__Aim of the exercise__
Each line of the records below that holds "output" should be copied out.

(Material supplied begins)

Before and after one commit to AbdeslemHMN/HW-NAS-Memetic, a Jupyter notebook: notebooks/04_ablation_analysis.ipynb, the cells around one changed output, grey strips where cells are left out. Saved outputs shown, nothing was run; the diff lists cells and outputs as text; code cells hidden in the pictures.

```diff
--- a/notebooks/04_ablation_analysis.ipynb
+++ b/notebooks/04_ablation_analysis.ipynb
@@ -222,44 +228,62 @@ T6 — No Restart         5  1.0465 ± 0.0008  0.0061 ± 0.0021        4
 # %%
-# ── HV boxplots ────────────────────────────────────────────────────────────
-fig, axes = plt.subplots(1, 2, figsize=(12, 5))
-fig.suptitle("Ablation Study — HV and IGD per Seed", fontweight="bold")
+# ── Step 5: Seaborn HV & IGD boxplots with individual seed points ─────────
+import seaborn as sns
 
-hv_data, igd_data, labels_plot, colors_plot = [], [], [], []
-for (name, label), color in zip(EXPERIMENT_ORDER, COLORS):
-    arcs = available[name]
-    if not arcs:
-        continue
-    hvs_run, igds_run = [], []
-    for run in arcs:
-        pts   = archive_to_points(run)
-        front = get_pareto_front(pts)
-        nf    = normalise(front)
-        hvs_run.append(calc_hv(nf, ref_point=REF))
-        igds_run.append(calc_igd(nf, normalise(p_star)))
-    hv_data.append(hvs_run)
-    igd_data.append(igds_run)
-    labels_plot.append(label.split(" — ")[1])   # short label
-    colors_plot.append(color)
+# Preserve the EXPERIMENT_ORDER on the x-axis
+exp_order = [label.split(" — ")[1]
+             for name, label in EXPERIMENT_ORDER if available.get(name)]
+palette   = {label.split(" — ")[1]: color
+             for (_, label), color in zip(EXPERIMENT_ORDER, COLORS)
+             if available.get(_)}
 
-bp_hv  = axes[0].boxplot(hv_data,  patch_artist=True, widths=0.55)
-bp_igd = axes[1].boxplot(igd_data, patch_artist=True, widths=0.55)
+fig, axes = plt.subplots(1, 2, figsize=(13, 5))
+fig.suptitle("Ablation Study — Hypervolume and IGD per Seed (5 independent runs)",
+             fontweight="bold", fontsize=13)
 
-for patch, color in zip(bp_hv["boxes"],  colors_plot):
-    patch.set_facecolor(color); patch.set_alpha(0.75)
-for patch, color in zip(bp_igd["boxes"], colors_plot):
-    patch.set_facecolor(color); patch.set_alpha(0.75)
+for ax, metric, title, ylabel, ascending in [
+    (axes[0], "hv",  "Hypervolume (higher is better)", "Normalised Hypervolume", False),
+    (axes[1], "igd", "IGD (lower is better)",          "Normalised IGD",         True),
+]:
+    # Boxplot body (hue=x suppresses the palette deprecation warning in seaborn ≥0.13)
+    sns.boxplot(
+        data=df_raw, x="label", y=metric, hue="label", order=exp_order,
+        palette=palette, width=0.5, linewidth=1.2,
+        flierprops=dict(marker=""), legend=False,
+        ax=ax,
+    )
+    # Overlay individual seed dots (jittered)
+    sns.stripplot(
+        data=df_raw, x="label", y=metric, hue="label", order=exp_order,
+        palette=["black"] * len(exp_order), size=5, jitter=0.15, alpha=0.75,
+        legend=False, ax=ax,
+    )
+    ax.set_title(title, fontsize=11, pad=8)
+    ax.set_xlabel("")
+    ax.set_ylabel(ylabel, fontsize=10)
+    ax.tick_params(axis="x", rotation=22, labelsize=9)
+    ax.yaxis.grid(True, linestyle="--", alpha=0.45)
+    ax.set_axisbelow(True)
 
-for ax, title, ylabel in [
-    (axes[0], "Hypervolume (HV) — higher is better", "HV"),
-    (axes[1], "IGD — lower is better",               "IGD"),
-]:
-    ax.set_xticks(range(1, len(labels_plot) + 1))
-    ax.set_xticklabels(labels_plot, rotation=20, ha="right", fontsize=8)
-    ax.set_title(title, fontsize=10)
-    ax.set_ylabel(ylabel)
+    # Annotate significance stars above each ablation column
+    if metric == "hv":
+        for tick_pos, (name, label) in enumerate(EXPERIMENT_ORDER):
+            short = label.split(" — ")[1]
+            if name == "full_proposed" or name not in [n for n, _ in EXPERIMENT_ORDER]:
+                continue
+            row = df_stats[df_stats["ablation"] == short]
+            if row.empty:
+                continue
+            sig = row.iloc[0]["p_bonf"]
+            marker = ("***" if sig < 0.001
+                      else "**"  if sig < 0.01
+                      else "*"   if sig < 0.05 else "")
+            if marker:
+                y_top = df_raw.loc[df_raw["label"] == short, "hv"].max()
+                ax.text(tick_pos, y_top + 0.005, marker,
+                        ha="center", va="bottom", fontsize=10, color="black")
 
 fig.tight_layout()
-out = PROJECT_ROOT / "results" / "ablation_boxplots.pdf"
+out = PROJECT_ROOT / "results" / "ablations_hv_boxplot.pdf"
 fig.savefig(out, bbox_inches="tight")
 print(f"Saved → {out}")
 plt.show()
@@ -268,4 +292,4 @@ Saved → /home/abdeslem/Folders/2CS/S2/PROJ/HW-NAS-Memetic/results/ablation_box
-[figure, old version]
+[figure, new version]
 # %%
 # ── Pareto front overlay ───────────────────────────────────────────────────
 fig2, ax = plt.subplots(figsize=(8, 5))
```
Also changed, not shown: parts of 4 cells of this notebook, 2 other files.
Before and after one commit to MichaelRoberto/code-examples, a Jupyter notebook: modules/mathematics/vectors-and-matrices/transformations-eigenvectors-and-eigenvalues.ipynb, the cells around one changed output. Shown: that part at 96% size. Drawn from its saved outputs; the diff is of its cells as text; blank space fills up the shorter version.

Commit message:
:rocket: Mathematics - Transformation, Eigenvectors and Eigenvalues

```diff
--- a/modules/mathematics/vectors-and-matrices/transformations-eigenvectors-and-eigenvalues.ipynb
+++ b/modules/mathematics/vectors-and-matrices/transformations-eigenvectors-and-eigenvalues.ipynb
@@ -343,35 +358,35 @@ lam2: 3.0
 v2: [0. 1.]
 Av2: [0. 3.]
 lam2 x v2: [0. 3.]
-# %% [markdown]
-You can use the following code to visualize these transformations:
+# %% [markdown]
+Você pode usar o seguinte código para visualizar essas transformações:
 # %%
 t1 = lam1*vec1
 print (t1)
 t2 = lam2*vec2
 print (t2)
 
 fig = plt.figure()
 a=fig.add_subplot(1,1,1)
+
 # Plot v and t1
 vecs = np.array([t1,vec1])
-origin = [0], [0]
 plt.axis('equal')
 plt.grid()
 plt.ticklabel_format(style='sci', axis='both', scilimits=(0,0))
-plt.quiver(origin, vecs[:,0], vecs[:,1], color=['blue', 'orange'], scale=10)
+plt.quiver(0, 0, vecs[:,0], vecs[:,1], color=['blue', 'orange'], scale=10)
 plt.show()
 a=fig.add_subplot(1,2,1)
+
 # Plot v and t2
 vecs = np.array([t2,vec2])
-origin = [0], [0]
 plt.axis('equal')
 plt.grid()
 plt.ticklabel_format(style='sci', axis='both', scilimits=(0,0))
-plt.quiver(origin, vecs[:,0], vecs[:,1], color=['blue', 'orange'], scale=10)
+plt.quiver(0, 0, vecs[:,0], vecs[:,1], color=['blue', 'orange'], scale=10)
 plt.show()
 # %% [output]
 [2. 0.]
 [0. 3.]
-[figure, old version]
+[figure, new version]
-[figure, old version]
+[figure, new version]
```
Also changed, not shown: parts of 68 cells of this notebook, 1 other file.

(Material supplied ends)

__Solution to the exercise__
Before and after one commit to AbdeslemHMN/HW-NAS-Memetic, a Jupyter notebook: notebooks/04_ablation_analysis.ipynb, the cells around one changed output, grey strips where cells are left out. Saved outputs shown, nothing was run; the diff lists cells and outputs as text; code cells hidden in the pictures.
Before and after one commit to MichaelRoberto/code-examples, a Jupyter notebook: modules/mathematics/vectors-and-matrices/transformations-eigenvectors-and-eigenvalues.ipynb, the cells around one changed output. Shown: that part at 96% size. Drawn from its saved outputs; the diff is of its cells as text; blank space fills up the shorter version.
 # %% [output]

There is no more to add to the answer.